The researchers include Paul B. Ginsburg, Ph.D., the former president of the Center for Studying Health System Change (HSC) who is a professor at the University of Southern California, and Chapin White, Ph.D., a former senior researcher at HSC who is now at the RAND Corporation. Others working on the analysis include former HSC researchers who are now at Mathematica Policy Research: Kristie Liao, James D. Reschovsky, Ph.D., and Ha T. Tu. Another researcher contributing to the analysis is Joseph M. Smith, M.D., Ph.D., the chairman of the West Health Policy Center board of directors and chief medical and science officer of the West Health Institute. Continue reading
One of the biggest health care news stories of 2013 was the lack of price transparency. But consumers need much more than price information to know how to shop for health care services.
They need extensive information on the quality of care physicians, hospitals, and other providers deliver. Unfortunately, data on the quality that physicians and hospitals deliver are not as widespread or as robust as they need to be.

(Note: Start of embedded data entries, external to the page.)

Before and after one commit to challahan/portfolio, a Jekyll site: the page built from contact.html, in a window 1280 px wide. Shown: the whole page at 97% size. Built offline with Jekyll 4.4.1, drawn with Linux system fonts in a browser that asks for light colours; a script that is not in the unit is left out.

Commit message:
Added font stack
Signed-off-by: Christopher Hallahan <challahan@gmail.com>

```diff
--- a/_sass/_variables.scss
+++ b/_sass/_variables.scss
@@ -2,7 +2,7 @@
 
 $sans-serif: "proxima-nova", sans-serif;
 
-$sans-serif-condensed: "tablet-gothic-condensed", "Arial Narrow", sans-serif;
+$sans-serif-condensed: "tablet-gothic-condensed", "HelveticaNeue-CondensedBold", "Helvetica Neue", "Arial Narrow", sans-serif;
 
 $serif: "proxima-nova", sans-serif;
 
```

A recent report, “State Report Card on Transparency of Physician Quality Information,” from the Health Care Incentives Improvement Institute (HCI3) addresses the issue, saying:

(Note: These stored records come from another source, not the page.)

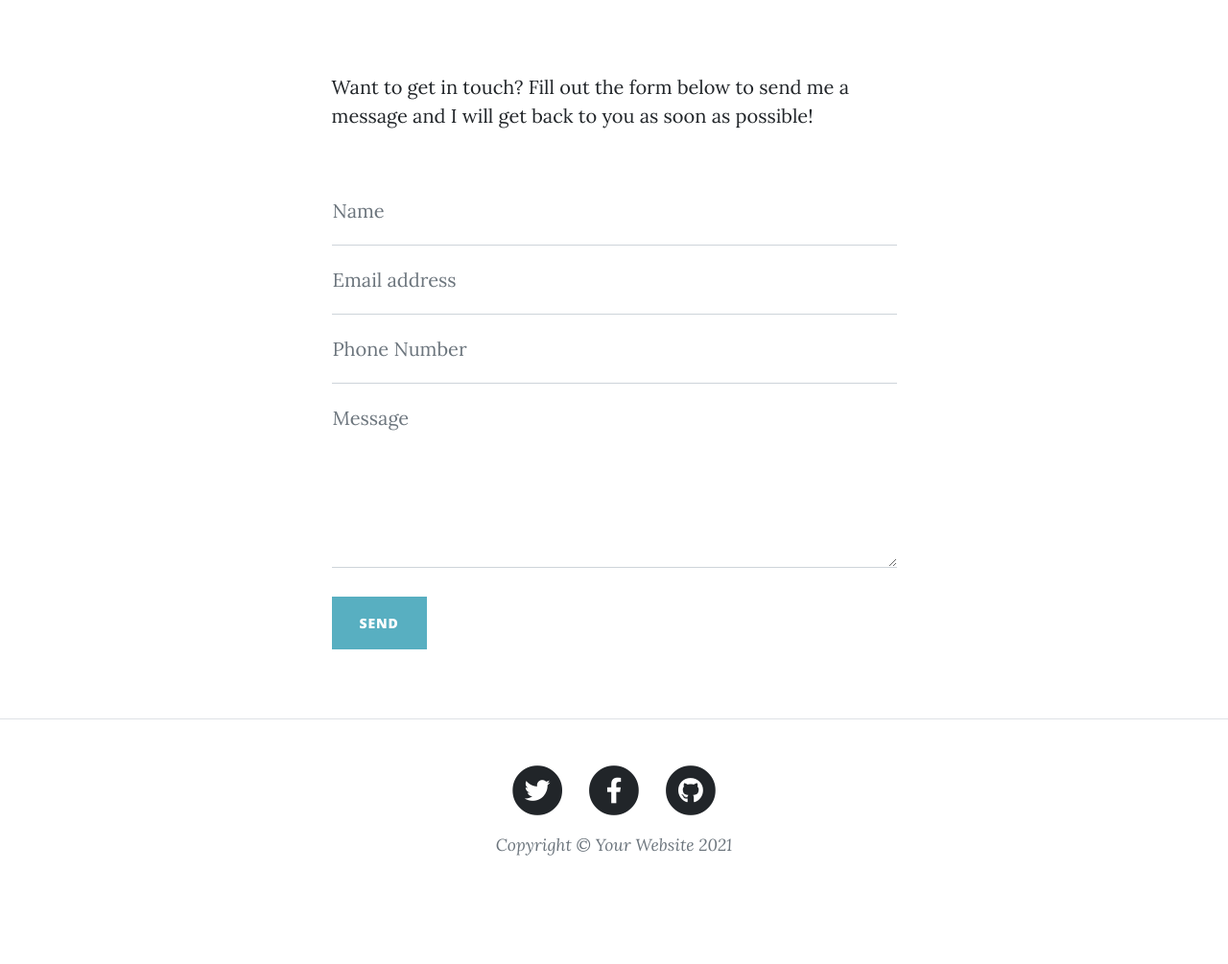
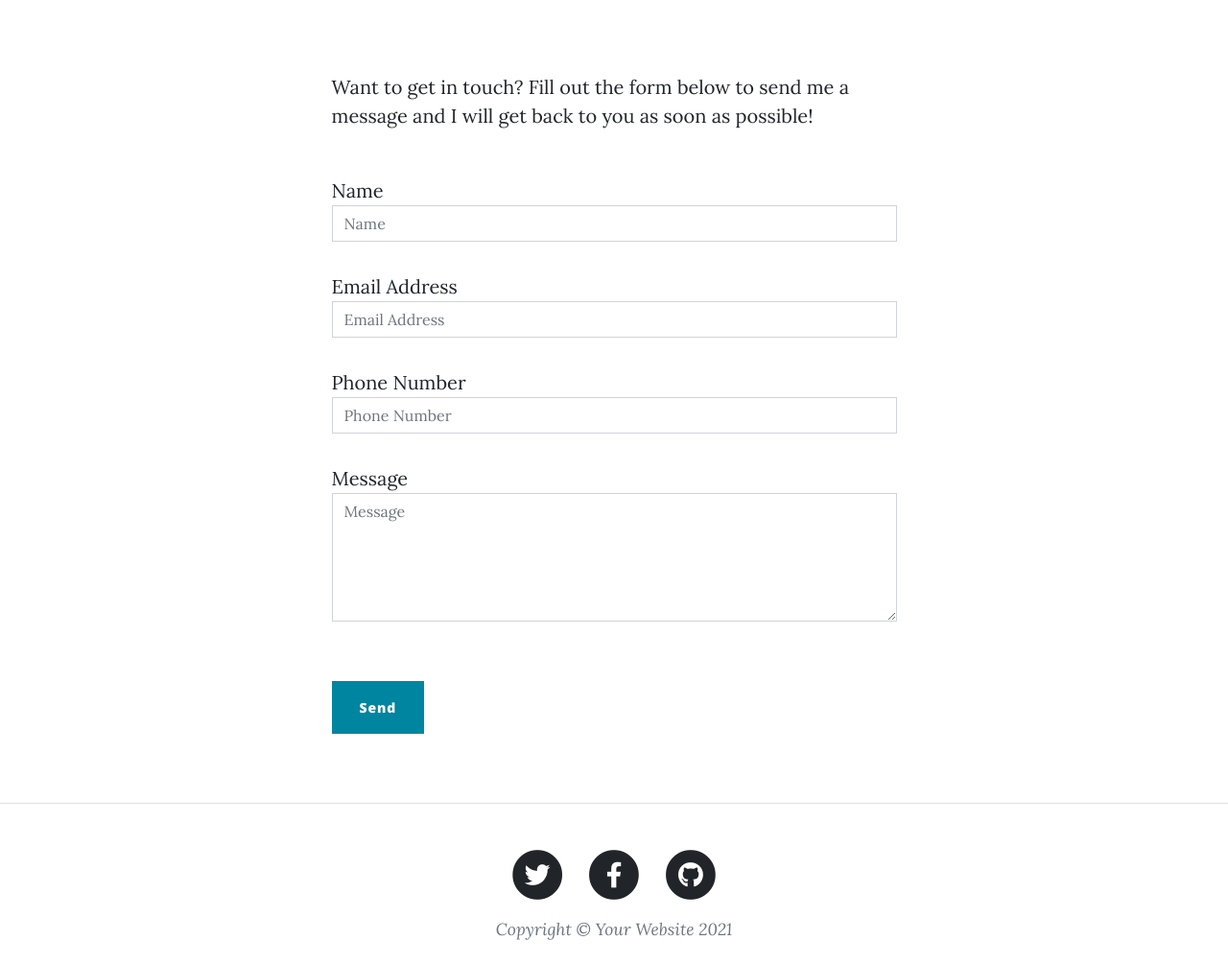
Before and after one commit to kvanst3/Frontend, a Flask app: page /contact in a window 1280 px wide. Shown: the part 536-1541 px from the top of the page at 96% size. Before the commit the page ends 1428 px from the top, so only its background shows below. Run offline with Flask 2, Linux system fonts and the light colour scheme; some libraries are stand-ins or nearby versions.

Commit message:
capture form data

```diff
--- a/Upgraded Blog/main.py
+++ b/Upgraded Blog/main.py
@@ -1,5 +1,4 @@
-from flask import Flask
-from flask import template_rendered
+from flask import Flask, template_rendered, request
 from flask.templating import render_template
 import requests
 
@@ -23,5 +22,14 @@ def about():
 def get_contact():
     return render_template("contact.html")
 
+@app.route("/form-entry", methods=["POST"])
+def receive_data():
+    data = request.form
+    print(data["name"])
+    print(data["email"])
+    print(data["phone"])
+    print(data["message"])
+    return "<h1>Successfully sent your message</h1>"
+
 if __name__ == "__main__":
     app.run(debug=True)
--- a/Upgraded Blog/templates/contact.html
+++ b/Upgraded Blog/templates/contact.html
@@ -26,49 +26,39 @@
                     <!-- To make this form functional, sign up at-->
                     <!-- https://startbootstrap.com/solution/contact-forms-->
                     <!-- to get an API token!-->
-                    <form id="contactForm" data-sb-form-api-token="API_TOKEN">
-                        <div class="form-floating">
-                            <input class="form-control" id="name" type="text" placeholder="Enter your name..." data-sb-validations="required" />
-                            <label for="name">Name</label>
-                            <div class="invalid-feedback" data-sb-feedback="name:required">A name is required.</div>
+                    <form name="sentMessage" id="contactForm" action="{{ url_for('receive_data') }}" method="post" novalidate>
+                        <div class="control-group">
+                          <div class="form-group floating-label-form-group controls">
+                            <label>Name</label>
+                            <input type="text" name="name" class="form-control" placeholder="Name" id="name" required data-validation-required-message="Please enter your name.">
+                            <p class="help-block text-danger"></p>
+                          </div>
                         </div>
-                        <div class="form-floating">
-                            <input class="form-control" id="email" type="email" placeholder="Enter your email..." data-sb-validations="required,email" />
-                            <label for="email">Email address</label>
-                            <div class="invalid-feedback" data-sb-feedback="email:required">An email is required.</div>
-                            <div class="invalid-feedback" data-sb-feedback="email:email">Email is not valid.</div>
+                        <div class="control-group">
+                          <div class="form-group floating-label-form-group controls">
+                            <label>Email Address</label>
+                            <input type="email" name="email" class="form-control" placeholder="Email Address" id="email" required data-validation-required-message="Please enter your email address.">
+                            <p class="help-block text-danger"></p>
+                          </div>
                         </div>
-                        <div class="form-floating">
-                            <input class="form-control" id="phone" type="tel" placeholder="Enter your phone number..." data-sb-validations="required" />
-                            <label for="phone">Phone Number</label>
-                            <div class="invalid-feedback" data-sb-feedback="phone:required">A phone number is required.</div>
+                        <div class="control-group">
+                          <div class="form-group col-xs-12 floating-label-form-group controls">
+                            <label>Phone Number</label>
+                            <input type="tel" name="phone" class="form-control" placeholder="Phone Number" id="phone" required data-validation-required-message="Please enter your phone number.">
+                            <p class="help-block text-danger"></p>
+                          </div>
                         </div>
-                        <div class="form-floating">
-                            <textarea class="form-control" id="message" placeholder="Enter your message here..." style="height: 12rem" data-sb-validations="required"></textarea>
-                            <label for="message">Message</label>
-                            <div class="invalid-feedback" data-sb-feedback="message:required">A message is required.</div>
+                        <div class="control-group">
+                          <div class="form-group floating-label-form-group controls">
+                            <label>Message</label>
+                            <textarea rows="5" name="message" class="form-control" placeholder="Message" id="message" required data-validation-required-message="Please enter a message."></textarea>
+                            <p class="help-block text-danger"></p>
+                          </div>
                         </div>
-                        <br />
-                        <!-- Submit success message-->
-                        <!---->
-                        <!-- This is what your users will see when the form-->
-                        <!-- has successfully submitted-->
-                        <div class="d-none" id="submitSuccessMessage">
-                            <div class="text-center mb-3">
-                                <div class="fw-bolder">Form submission successful!</div>
-                                To activate this form, sign up at
-                                <br />
-                                <a href="https://startbootstrap.com/solution/contact-forms">https://startbootstrap.com/solution/contact-forms</a>
-                            </div>
-                        </div>
-                        <!-- Submit error message-->
-                        <!---->
-                        <!-- This is what your users will see when there is-->
-                        <!-- an error submitting the form-->
-                        <div class="d-none" id="submitErrorMessage"><div class="text-center text-danger mb-3">Error sending message!</div></div>
-                        <!-- Submit Button-->
-                        <button class="btn btn-primary text-uppercase disabled" id="submitButton" type="submit">Send</button>
-                    </form>
+                        <br>
+                        <div id="success"></div>
+                        <button type="submit" class="btn btn-primary" id="sendMessageButton">Send</button>
+                      </form>
                 </div>
             </div>
         </div>
--- a/Upgraded Blog/templates/header.html
+++ b/Upgraded Blog/templates/header.html
@@ -32,9 +32,9 @@
                 <div class="collapse navbar-collapse" id="navbarResponsive">
                     <ul class="navbar-nav ms-auto py-4 py-lg-0">
                         <li class="nav-item"><a class="nav-link px-lg-3 py-3 py-lg-4" href="/">Home</a></li>
-                        <li class="nav-item"><a class="nav-link px-lg-3 py-3 py-lg-4" href="/about">About</a></li>
+                        <li class="nav-item"><a class="nav-link px-lg-3 py-3 py-lg-4" href="{{ url_for('about') }}">About</a></li>
                         <!-- <li class="nav-item"><a class="nav-link px-lg-3 py-3 py-lg-4" href="post.html">Sample Post</a></li> -->
-                        <li class="nav-item"><a class="nav-link px-lg-3 py-3 py-lg-4" href="contact">Contact</a></li>
+                        <li class="nav-item"><a class="nav-link px-lg-3 py-3 py-lg-4" href="/contact">Contact</a></li>
                     </ul>
                 </div>
             </div>
```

“… finding information on the quality of physicians remains elusive for most consumers. While Medicare has a public web site that contains information on physicians, it is completely void of any data on the quality of care delivered. That’s all the more surprising since physicians have been reporting a basket of quality measures to Medicare for several years.
“There are commercial websites that provide some information on the quality of physician care, but there’s often a fee to pay for the full report, and the objectivity of the data on those sites has been questioned by many researchers.”

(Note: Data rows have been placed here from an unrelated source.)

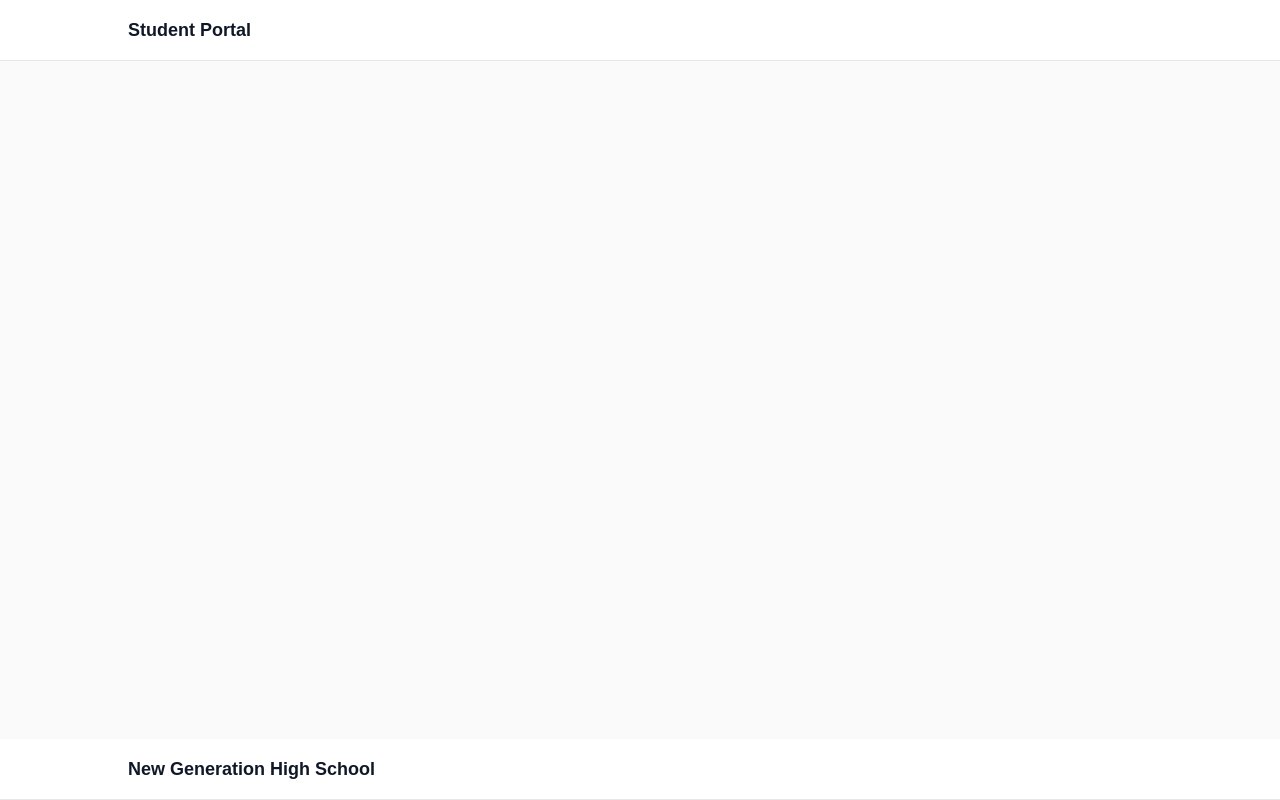
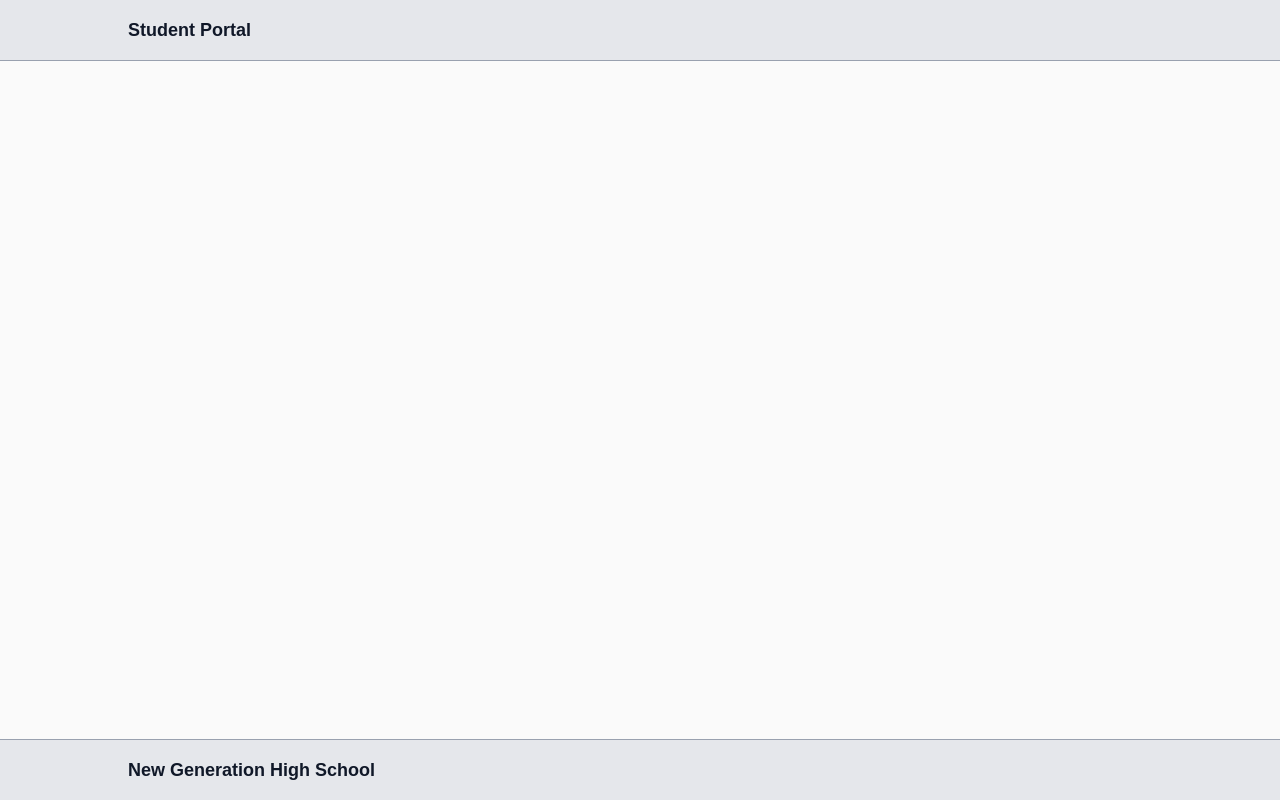
Before and after one commit to Daniel-Watson-Sait/front-end.dev.assignment, a Next.js app: page / in a window 1280 px wide. Built offline with nearby package versions, Linux system fonts and the light colour scheme.

Commit message:
small header/footer change

```diff
--- a/app/components/SchoolFooter.tsx
+++ b/app/components/SchoolFooter.tsx
@@ -3,7 +3,7 @@ import React from 'react'
 const Footer = () => {
   return (
     <div>
-      <footer className='bg-white border-b border-gray-200 px-6 py-4'>
+      <footer className='bg-gray-200 border-t border-gray-400 px-6 py-4'>
       <div className='max-w-5xl mx-auto flex items-center justify-between'>
         <div className='text-lg font-bold text-gray-900'>
             <h1 className='text-lg font-bold text-gray-900'>New Generation High School</h1>
--- a/app/components/SchoolNavBar.tsx
+++ b/app/components/SchoolNavBar.tsx
@@ -2,7 +2,7 @@ import React from 'react'
 
 const NavBar = () => {
   return (
-    <header className='bg-white border-b border-gray-200 px-6 py-4'>
+    <header className='bg-gray-200 border-b border-gray-400 px-6 py-4'>
       <div className='max-w-5xl mx-auto flex items-center justify-between'>
         <div className='text-lg font-bold text-gray-900'>
             <h1 className='text-lg font-bold text-gray-900'>Student Portal</h1>
```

Image by Tim Caynes via flickr.
It’s always a good idea for reporters to think about unintended consequences, especially when we’re talking about the latest, trendiest policy fixes. I’m thinking of such ideas as requiring people who need medical care to put more “skin in the game” and to choose medical services with more attention to the prices. What could go wrong?
In an eye-opening essay for The New Yorker, Lisa Rosenbaum explores the consequences for people with limited means to pay. She makes the case that injecting price transparency into patient-doctor encounters could, if not done thoughtfully, “end up hurting most those we are trying to help.”
Rosenbaum, a cardiologist, starts with a first-person account of suffering a serious injury, and reflects on how pain and fear in such circumstances alter the way we think and make decisions, even among those who are pretty well off: Continue reading
One issued we pursued during the AHCJ webcast last month (The cost of health care: Is transparency possible?) is whether price transparency will drive costs up or down.
The members of our panel reported that price transparency will cause providers to drop their prices, and now new research shows that when reference pricing is combined with price transparency, costs tend to decline as well.
A reference pricing initiative in California motivated hospitals to reduce prices for hip and knee replacements, according to a study released earlier this month by the Center for Studying Health System Change. HSC conducted the research for the National Institute for Health Care Reform.
The HSC report, “Potential of Reference Pricing to Generate Health Care Savings: Lessons from a California Pioneer,” showed that when the California Public Employees’ Retirement System (CalPERS) introduced reference pricing for patients seeking hip and knee replacements, the initiative had two positive results. First, it helped steer patients to lower-price hospitals, and second, it motivated hospitals to reduce prices for these joint replacement procedures. Continue reading